> [DATA TO PROCESS]
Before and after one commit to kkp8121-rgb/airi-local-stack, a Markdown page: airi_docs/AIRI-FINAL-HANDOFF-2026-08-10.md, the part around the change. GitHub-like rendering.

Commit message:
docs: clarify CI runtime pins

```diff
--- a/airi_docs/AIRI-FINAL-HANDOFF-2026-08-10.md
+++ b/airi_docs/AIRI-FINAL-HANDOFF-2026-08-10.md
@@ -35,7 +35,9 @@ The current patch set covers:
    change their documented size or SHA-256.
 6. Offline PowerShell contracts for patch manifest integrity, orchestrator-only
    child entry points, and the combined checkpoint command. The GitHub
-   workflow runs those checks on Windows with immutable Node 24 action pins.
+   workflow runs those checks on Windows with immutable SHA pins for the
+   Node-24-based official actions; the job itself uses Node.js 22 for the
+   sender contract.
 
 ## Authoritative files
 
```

> [DESCRIPTION OF THE TASK]
Having read the entries above, repeat them exactly.

> [EXERCISE RESULT]
Before and after one commit to kkp8121-rgb/airi-local-stack, a Markdown page: airi_docs/AIRI-FINAL-HANDOFF-2026-08-10.md, the part around the change. GitHub-like rendering.

Commit message:
docs: clarify CI runtime pins

```diff
--- a/airi_docs/AIRI-FINAL-HANDOFF-2026-08-10.md
+++ b/airi_docs/AIRI-FINAL-HANDOFF-2026-08-10.md
@@ -35,7 +35,9 @@ The current patch set covers:
    change their documented size or SHA-256.
 6. Offline PowerShell contracts for patch manifest integrity, orchestrator-only
    child entry points, and the combined checkpoint command. The GitHub
-   workflow runs those checks on Windows with immutable Node 24 action pins.
+   workflow runs those checks on Windows with immutable SHA pins for the
+   Node-24-based official actions; the job itself uses Node.js 22 for the
+   sender contract.
 
 ## Authoritative files
 
```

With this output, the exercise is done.